## Aim of the task
All of the data should be restated word for word, with the pictures omitted.
### Input material ###
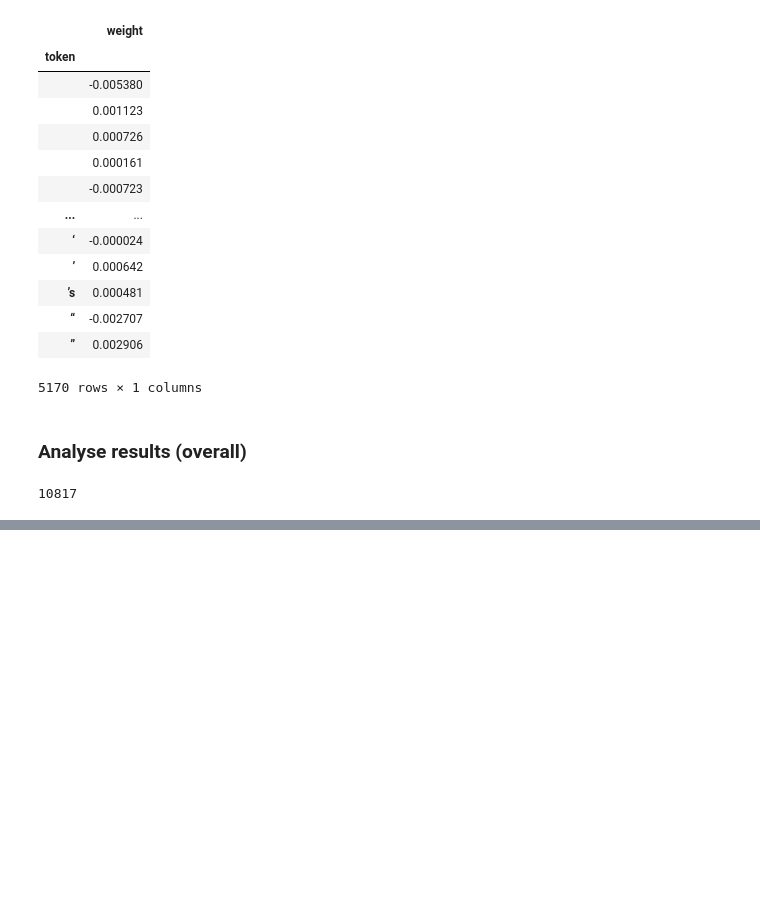
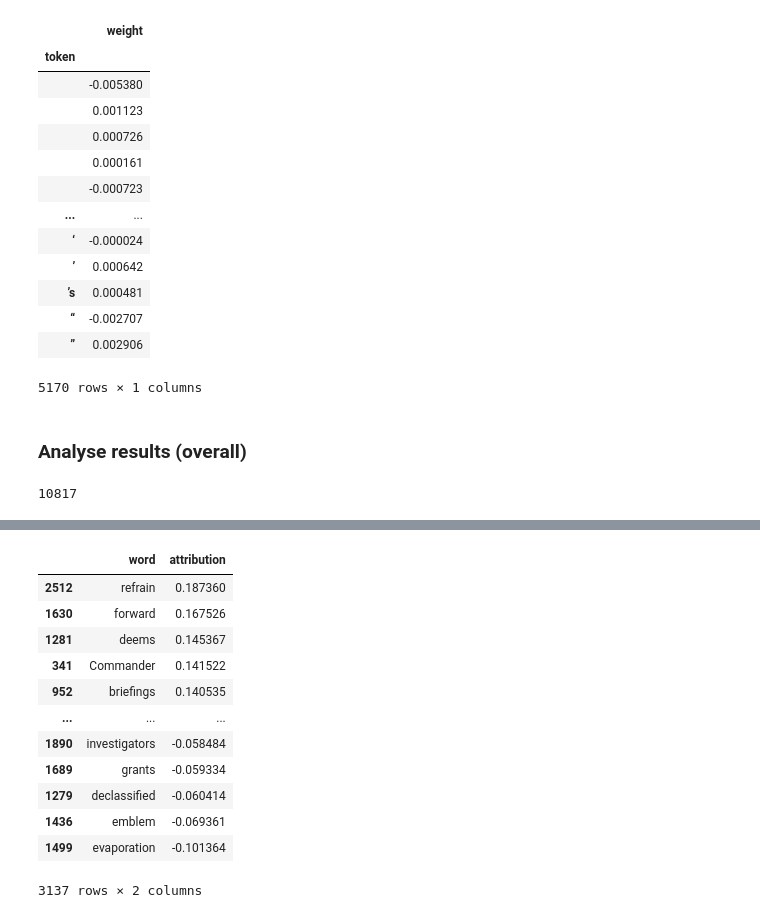
Before and after one commit to nature-of-eu-rules/regulatory-statement-classification, a Jupyter notebook: visualize_precompeted_xai.ipynb, the cells around one changed output, grey strips where cells are left out. Saved outputs shown, nothing was run; the diff lists cells and outputs as text; code cells hidden in the pictures; blank space fills up the shorter version.

```diff
--- a/visualize_precompeted_xai.ipynb
+++ b/visualize_precompeted_xai.ipynb
@@ -294,0 +283,25 @@ mean_agg_g.to_csv('mean_agg_g_0.csv', index=False)
+# %%
+# filter for true negatives or true positives
+# true_negatives = expl_df.loc[(expl_df['model'] == expl_df['ground_truth']) & (expl_df['model'] == 'constitutive')]
+true_positives = expl_df.loc[(expl_df['model'] == expl_df['ground_truth']) & (expl_df['model'] == 'regulatory')]
+# %%
+# calculate mean attribution for each word and sort values descending
+# mean_vals = true_negatives.groupby(['word'], as_index=False).agg({'attribution': 'mean'})
+mean_vals = true_positives.groupby(['word'], as_index=False).agg({'attribution': 'mean'})
+mean_vals = mean_vals.sort_values(['attribution'],ascending=False)
+# %%
+mean_vals
+# %% [output]
+|  | word | attribution |
+| 2512 | refrain | 0.187360 |
+| 1630 | forward | 0.167526 |
+| 1281 | deems | 0.145367 |
+| 341 | Commander | 0.141522 |
+| 952 | briefings | 0.140535 |
+| ... | ... | ... |
+| 1890 | investigators | -0.058484 |
+| 1689 | grants | -0.059334 |
+| 1279 | declassified | -0.060414 |
+| 1436 | emblem | -0.069361 |
+| 1499 | evaporation | -0.101364 |
+3137 rows × 2 columns
```
Also changed, not shown: parts of 14 cells of this notebook, 1 other file.
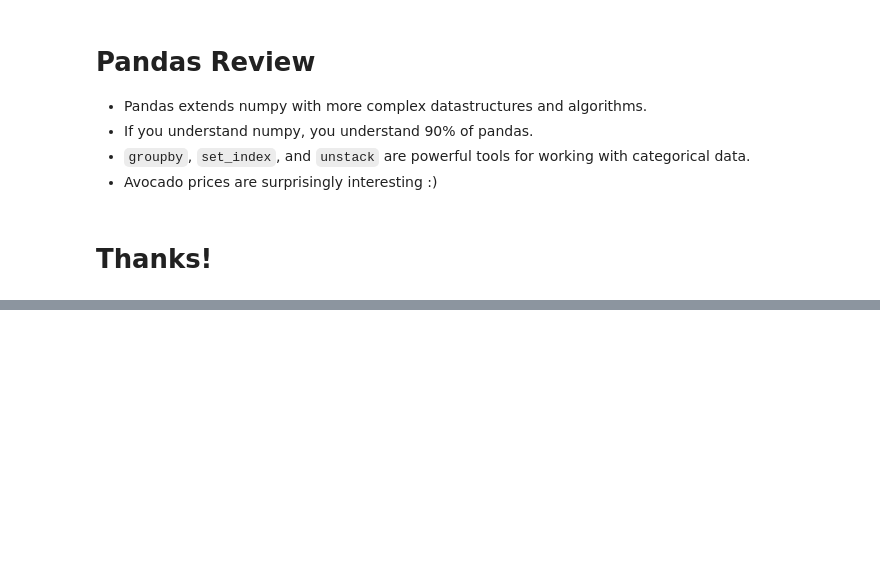
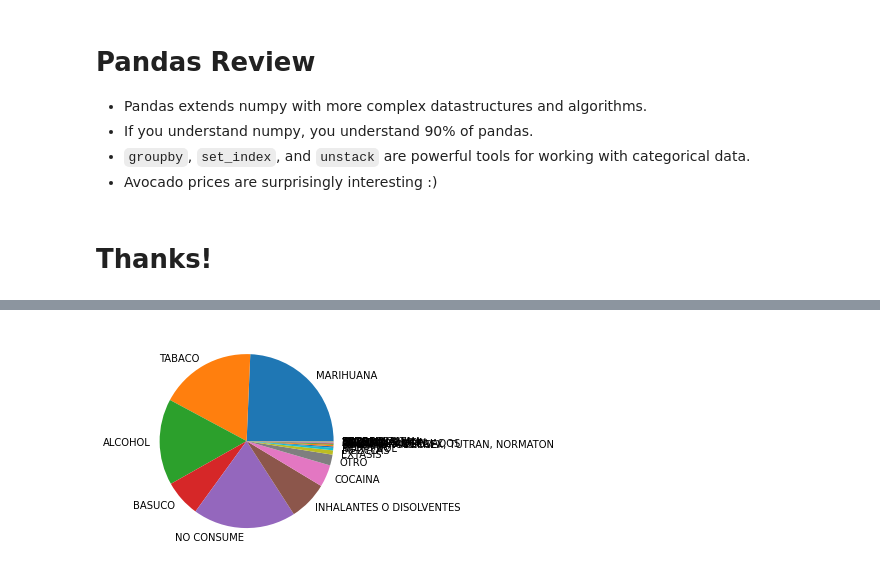
Before and after one commit to Rguarnizo/AlgorithmsUN2021I, a Jupyter notebook: Lab2/rguarnizoscottsanderson.ipynb, the cells around one changed output, grey strips where cells are left out. Saved outputs shown, nothing was run; the diff lists cells and outputs as text; code cells hidden in the pictures; blank space fills up the shorter version.

```diff
--- a/Lab2/rguarnizoscottsanderson.ipynb
+++ b/Lab2/rguarnizoscottsanderson.ipynb
@@ -1011,0 +1130,4 @@ ax.set_xticklabels(ax.get_xticklabels(), rotation=45);
+# %%
+plt.pie(drugs_consume_2019['MUJER'],labels=drugs_consume_2019['NOMBRE_SPA']);
+# %% [output]
+[figure, added]
```
Also changed, not shown: parts of 19 cells of this notebook, 1 other file.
###
## Completed exercise
Before and after one commit to nature-of-eu-rules/regulatory-statement-classification, a Jupyter notebook: visualize_precompeted_xai.ipynb, the cells around one changed output, grey strips where cells are left out. Saved outputs shown, nothing was run; the diff lists cells and outputs as text; code cells hidden in the pictures; blank space fills up the shorter version.

```diff
--- a/visualize_precompeted_xai.ipynb
+++ b/visualize_precompeted_xai.ipynb
@@ -294,0 +283,25 @@ mean_agg_g.to_csv('mean_agg_g_0.csv', index=False)
+# %%
+# filter for true negatives or true positives
+# true_negatives = expl_df.loc[(expl_df['model'] == expl_df['ground_truth']) & (expl_df['model'] == 'constitutive')]
+true_positives = expl_df.loc[(expl_df['model'] == expl_df['ground_truth']) & (expl_df['model'] == 'regulatory')]
+# %%
+# calculate mean attribution for each word and sort values descending
+# mean_vals = true_negatives.groupby(['word'], as_index=False).agg({'attribution': 'mean'})
+mean_vals = true_positives.groupby(['word'], as_index=False).agg({'attribution': 'mean'})
+mean_vals = mean_vals.sort_values(['attribution'],ascending=False)
+# %%
+mean_vals
+# %% [output]
+|  | word | attribution |
+| 2512 | refrain | 0.187360 |
+| 1630 | forward | 0.167526 |
+| 1281 | deems | 0.145367 |
+| 341 | Commander | 0.141522 |
+| 952 | briefings | 0.140535 |
+| ... | ... | ... |
+| 1890 | investigators | -0.058484 |
+| 1689 | grants | -0.059334 |
+| 1279 | declassified | -0.060414 |
+| 1436 | emblem | -0.069361 |
+| 1499 | evaporation | -0.101364 |
+3137 rows × 2 columns
```
Also changed, not shown: parts of 14 cells of this notebook, 1 other file.
Before and after one commit to Rguarnizo/AlgorithmsUN2021I, a Jupyter notebook: Lab2/rguarnizoscottsanderson.ipynb, the cells around one changed output, grey strips where cells are left out. Saved outputs shown, nothing was run; the diff lists cells and outputs as text; code cells hidden in the pictures; blank space fills up the shorter version.

```diff
--- a/Lab2/rguarnizoscottsanderson.ipynb
+++ b/Lab2/rguarnizoscottsanderson.ipynb
@@ -1011,0 +1130,4 @@ ax.set_xticklabels(ax.get_xticklabels(), rotation=45);
+# %%
+plt.pie(drugs_consume_2019['MUJER'],labels=drugs_consume_2019['NOMBRE_SPA']);
+# %% [output]
+[figure, added]
```
Also changed, not shown: parts of 19 cells of this notebook, 1 other file.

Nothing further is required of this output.